◆ PROBLEM REQUIREMENTS ◆
Search the data for the word "html". Reproduce every line where it is found.

Segment Start: SUPPLIED MATERIAL

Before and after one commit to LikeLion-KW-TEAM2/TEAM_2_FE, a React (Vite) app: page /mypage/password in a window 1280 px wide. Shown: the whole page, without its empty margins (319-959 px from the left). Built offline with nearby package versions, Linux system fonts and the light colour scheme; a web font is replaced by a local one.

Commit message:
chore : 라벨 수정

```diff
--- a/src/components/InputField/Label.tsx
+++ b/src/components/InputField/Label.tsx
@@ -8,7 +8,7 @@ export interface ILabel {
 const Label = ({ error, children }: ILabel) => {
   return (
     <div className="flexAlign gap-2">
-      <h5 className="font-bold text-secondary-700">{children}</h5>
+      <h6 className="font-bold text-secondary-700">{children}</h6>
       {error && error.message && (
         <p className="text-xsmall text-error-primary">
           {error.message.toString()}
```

Segment End: SUPPLIED MATERIAL
Segment Start: SUPPLIED MATERIAL

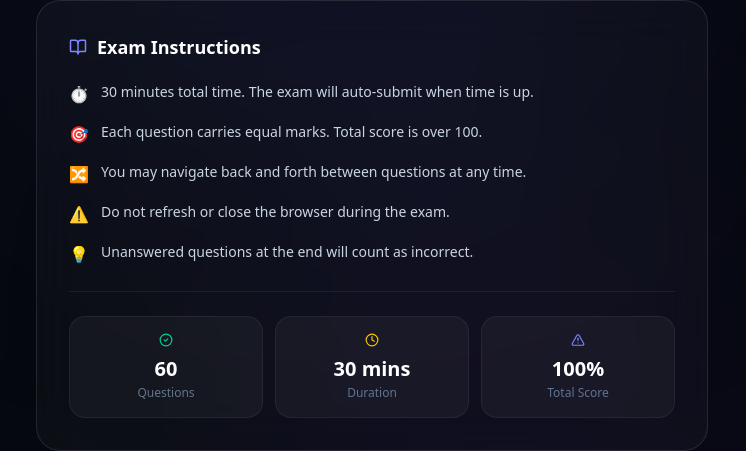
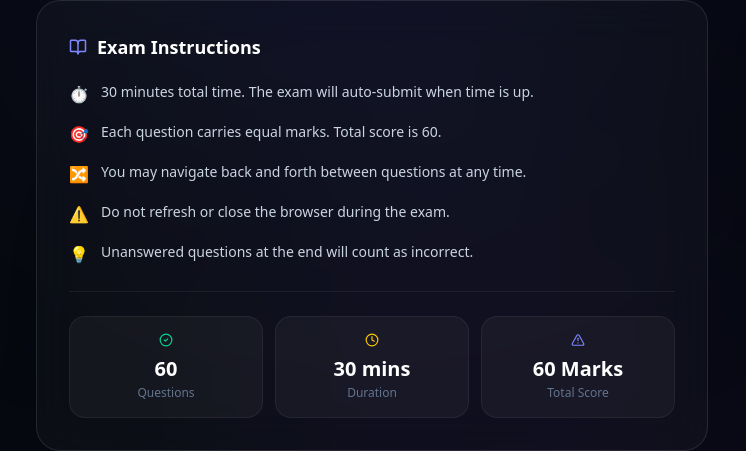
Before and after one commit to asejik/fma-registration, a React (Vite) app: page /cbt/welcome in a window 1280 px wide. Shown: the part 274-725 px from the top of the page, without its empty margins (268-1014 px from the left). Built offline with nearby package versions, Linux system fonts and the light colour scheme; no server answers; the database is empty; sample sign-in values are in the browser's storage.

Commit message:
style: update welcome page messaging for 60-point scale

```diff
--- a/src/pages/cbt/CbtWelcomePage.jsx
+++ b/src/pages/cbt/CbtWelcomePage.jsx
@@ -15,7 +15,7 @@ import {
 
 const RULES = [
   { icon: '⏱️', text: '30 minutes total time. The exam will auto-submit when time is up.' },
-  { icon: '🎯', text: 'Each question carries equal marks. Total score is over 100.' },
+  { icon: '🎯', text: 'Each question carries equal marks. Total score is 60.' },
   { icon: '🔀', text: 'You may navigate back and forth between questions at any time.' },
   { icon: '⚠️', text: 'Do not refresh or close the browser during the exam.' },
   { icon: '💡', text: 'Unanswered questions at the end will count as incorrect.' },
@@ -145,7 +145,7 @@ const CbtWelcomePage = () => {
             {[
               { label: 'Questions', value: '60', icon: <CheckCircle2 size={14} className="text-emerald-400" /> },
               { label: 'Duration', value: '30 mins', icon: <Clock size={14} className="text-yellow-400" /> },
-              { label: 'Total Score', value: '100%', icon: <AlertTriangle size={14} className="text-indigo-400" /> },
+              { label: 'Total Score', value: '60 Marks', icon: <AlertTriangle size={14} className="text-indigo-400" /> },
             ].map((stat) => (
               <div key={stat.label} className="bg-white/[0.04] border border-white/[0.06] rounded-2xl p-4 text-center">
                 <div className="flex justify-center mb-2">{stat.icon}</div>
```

Segment End: SUPPLIED MATERIAL
Segment Start: SUPPLIED MATERIAL

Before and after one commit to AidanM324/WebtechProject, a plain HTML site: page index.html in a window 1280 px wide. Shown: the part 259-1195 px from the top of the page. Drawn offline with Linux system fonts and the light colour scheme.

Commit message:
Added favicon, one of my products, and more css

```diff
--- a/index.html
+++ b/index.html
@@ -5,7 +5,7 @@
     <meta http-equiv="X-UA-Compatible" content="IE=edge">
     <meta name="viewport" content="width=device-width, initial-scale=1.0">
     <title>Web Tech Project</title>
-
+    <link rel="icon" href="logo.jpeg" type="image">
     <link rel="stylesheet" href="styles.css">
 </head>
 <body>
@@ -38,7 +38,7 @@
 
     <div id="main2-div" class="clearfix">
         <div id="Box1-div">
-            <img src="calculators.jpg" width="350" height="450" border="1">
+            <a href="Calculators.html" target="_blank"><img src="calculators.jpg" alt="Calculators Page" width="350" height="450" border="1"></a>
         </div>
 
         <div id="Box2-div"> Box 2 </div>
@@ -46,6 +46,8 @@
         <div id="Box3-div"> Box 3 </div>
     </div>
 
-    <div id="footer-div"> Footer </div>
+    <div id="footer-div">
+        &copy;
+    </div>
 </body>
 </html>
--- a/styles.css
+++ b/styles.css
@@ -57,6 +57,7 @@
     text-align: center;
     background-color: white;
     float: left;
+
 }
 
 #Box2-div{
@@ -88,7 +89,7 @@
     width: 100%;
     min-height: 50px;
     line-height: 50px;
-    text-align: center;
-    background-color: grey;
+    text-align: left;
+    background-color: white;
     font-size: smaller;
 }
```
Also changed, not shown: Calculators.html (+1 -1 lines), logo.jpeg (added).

Segment End: SUPPLIED MATERIAL

◆ EXERCISE ANSWER ◆
Before and after one commit to AidanM324/WebtechProject, a plain HTML site: page index.html in a window 1280 px wide. Shown: the part 259-1195 px from the top of the page. Drawn offline with Linux system fonts and the light colour scheme.
--- a/index.html
+++ b/index.html
+            <a href="Calculators.html" target="_blank"><img src="calculators.jpg" alt="Calculators Page" width="350" height="450" border="1"></a>
 </html>
Also changed, not shown: Calculators.html (+1 -1 lines), logo.jpeg (added).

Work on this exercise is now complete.